Additionally, “management by exception” will not be merely a sound-byte for management consultants, nor will Business Activity Monitoring (BAM); rather, dashboards of the future will be a serious facilitator of these concepts and will transform these concepts into action. Visual and email alerts will be intricately tied to the dashboard displays.
These capabilities that will be available in the future are developing in conjunction with current trends and demands within the technology and business realms. As the iPod age takes hold, options for display devices have expanded. The trend of advanced displays is becoming ever more evident as we see Microsoft’s emphasis on rich visual capabilities within the Vista operating system, Adobe’s enhancement to its Flash platform, and Apple’s leading delivery of next generation graphical user-interface for the personal digital assistants (PDAs). Dashboards will advance in similar displays, too; specifically, this evolution will result in miniaturization of user-interfaces optimized for palm-sized dashboards. In short, we can rest assured that visual experience and business value of future dashboards are accelerating at a great speed.

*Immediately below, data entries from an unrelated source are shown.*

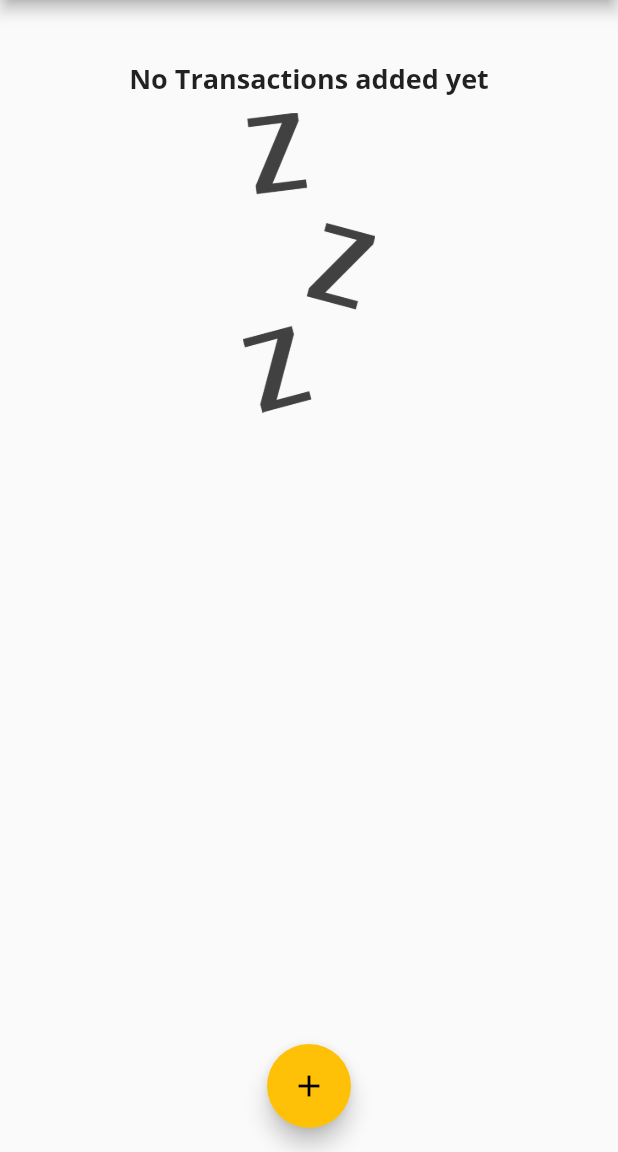
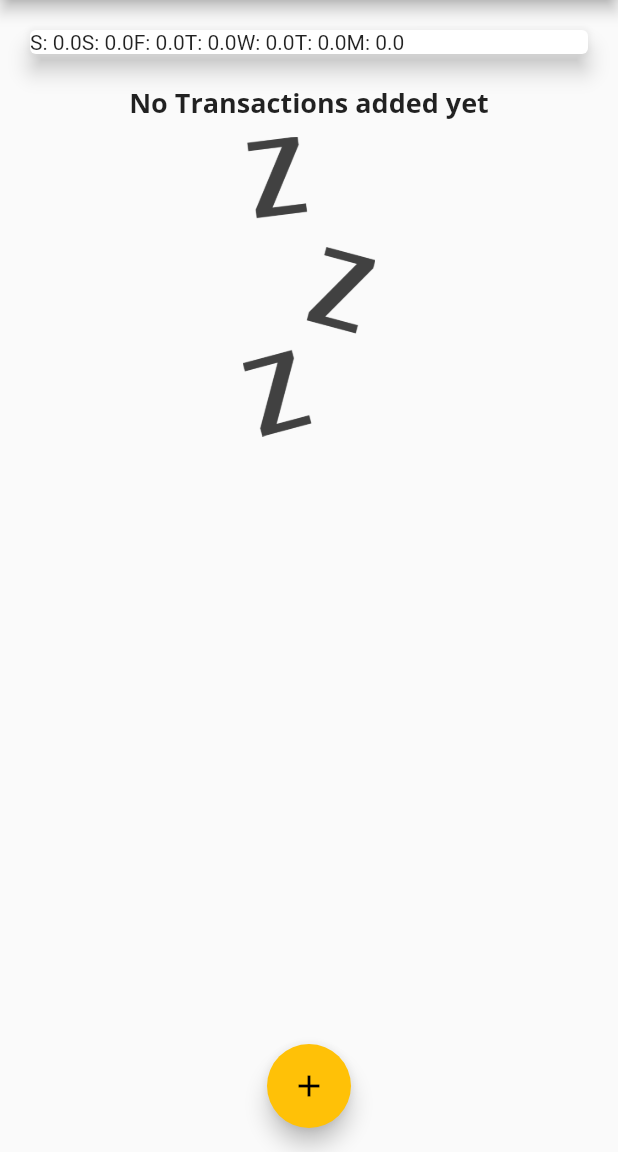
Before and after one commit to Giimhana-Dissanayake/expenses_app, a Flutter app: the screen it shows after launch, on a phone screen of 412 x 824 dp, the part 84-1236 px from its top. Run offline on Flutter 3.47's test engine with Material 2 defaults, Android fonts, the phone set to English and light mode, and no system bars.

Commit message:
102.creating bars for our chart

```diff
--- a/lib/widgets/chart.dart
+++ b/lib/widgets/chart.dart
@@ -30,7 +30,7 @@ class Chart extends StatelessWidget {
         print(totalSum);
 
         return {
-          'day': DateFormat.E().format(weekDay),
+          'day': DateFormat.E().format(weekDay).substring(0, 1),
           'amount': totalSum,
         };
       },
@@ -44,7 +44,11 @@ class Chart extends StatelessWidget {
       elevation: 6,
       margin: EdgeInsets.all(20),
       child: Row(
-        children: [],
+        children: groupedTransactionValues.map(
+          (data) {
+            return Text('${data['day']}: ${data['amount']}');
+          },
+        ).toList(),
       ),
     );
   }
```
Also changed, not shown: lib/widgets/chart_bar.dart (added, +45 -0 lines).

Finally, as data integrity and accuracy continue to be an ongoing pursuit for most companies, dashboards will continue to be a valuable asset in the future. These added benefits, and a result of businesses cleansing their data warehouses and reinforcing enhanced data integrity measures, will only improve the adoption of dashboards as the most-trusted source of information. Dashboards have just begun their debut of success: there’s much more to come.